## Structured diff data
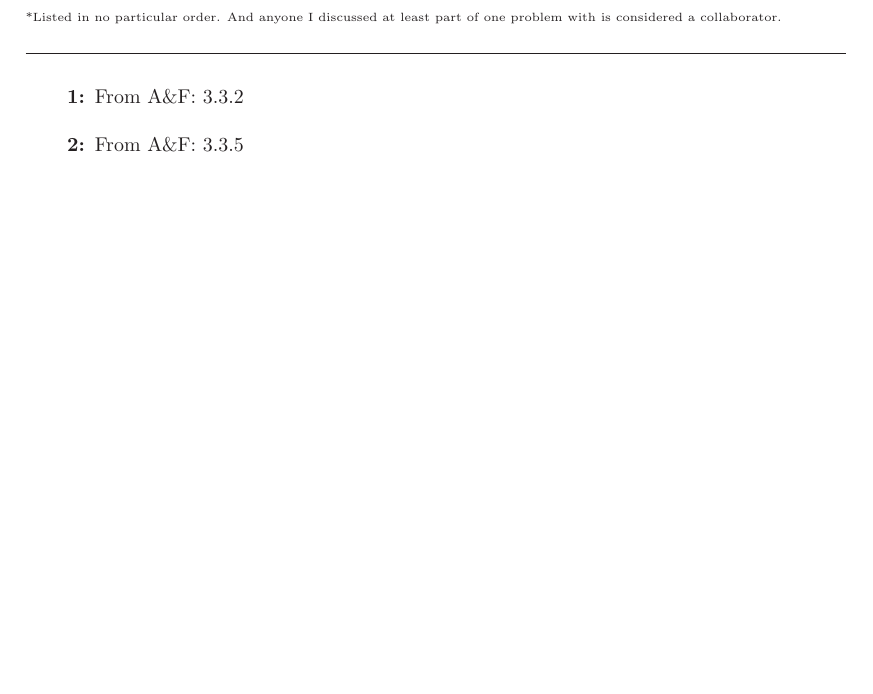
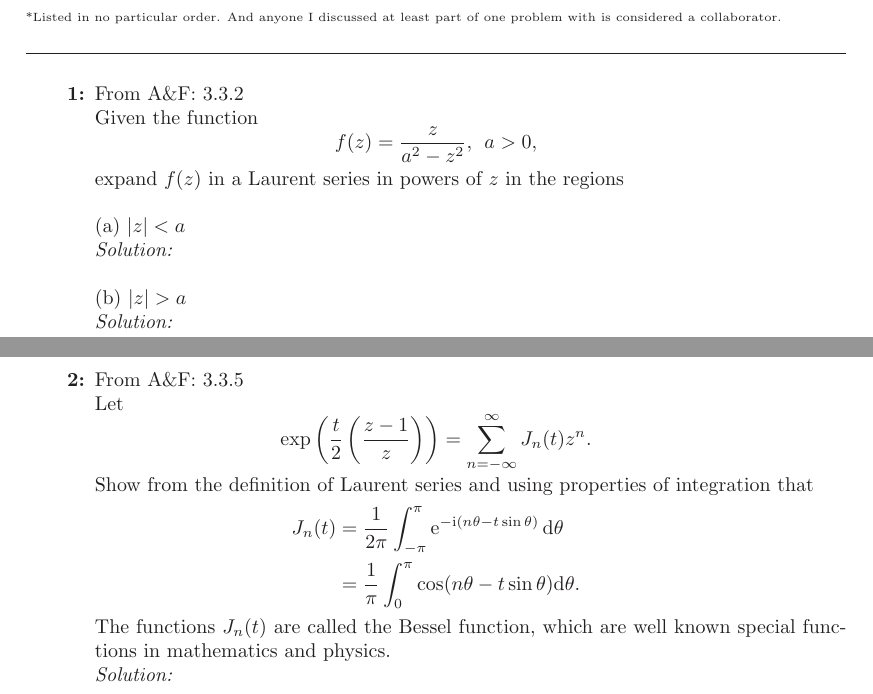
Before and after one commit to hunter-lybbert/uw-central, a LaTeX problem sheet (complex_analysis/hw_06/hw06.tex): part of page 1 of 2 before the commit and two parts of pages 1 and 2 of 8 after it, the two joined at a grey line, cut so that both start at the same text, the shorter picture padded with empty space. Compiled offline with pdfLaTeX.

Commit message:
Save work.

```diff
--- a/complex_analysis/hw_06/hw06.tex
+++ b/complex_analysis/hw_06/hw06.tex
@@ -57,7 +57,30 @@ Collaborators*: TBD\\
 \mline
 \begin{enumerate}[label={\bf {\arabic*}:}]
 \item  From A\&F: 3.3.2\\
+Given the function $$f(z) = \frac z {a^2 - z^2}, \: \: a > 0,$$
+expand $f(z)$ in a Laurent series in powers of $z$ in the regions \\
+
+\noindent
+(a) $|z| < a$ \\
+\textit{Solution:} \\
+
+\noindent
+(b) $|z| > a$ \\
+\textit{Solution:} \\
+\newpage
+
 \item From A\&F: 3.3.5\\
+Let
+$$\exp\left(\frac t 2 \left(\frac {z - 1} {z}\right)\right) = \sum_{n = -\infty}^\infty J_n(t)z^n.$$
+Show from the definition of Laurent series and using properties of integration that
+\begin{align*}
+J_n(t) &= \frac 1 {2 \pi} \int_{-\pi}^\pi \E^{-\I(n \theta - t \sin \theta)}\D \theta \\
+	&= \frac 1 {\pi} \int_{0}^\pi \cos(n \theta - t \sin \theta)\D \theta.
+\end{align*}
+The functions $J_n(t)$ are called the Bessel function, which are well known special functions in mathematics and physics. \\
+\textit{Solution:} \\
+\newpage
+
 \item Bernoulli numbers: Consider the function
 $$
 f(z)=\frac{z}{e^z-1} .
```
Also changed, not shown: complex_analysis/hw_06/hw06.pdf, complex_analysis/hw_06/hw06.tex (5 more changed lines).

## TASK STATEMENT
Out of the preceding entries, pull each line that contains the word "function".

## EXERCISE RESULT
+Given the function $$f(z) = \frac z {a^2 - z^2}, \: \: a > 0,$$
+The functions $J_n(t)$ are called the Bessel function, which are well known special functions in mathematics and physics. \\
 \item Bernoulli numbers: Consider the function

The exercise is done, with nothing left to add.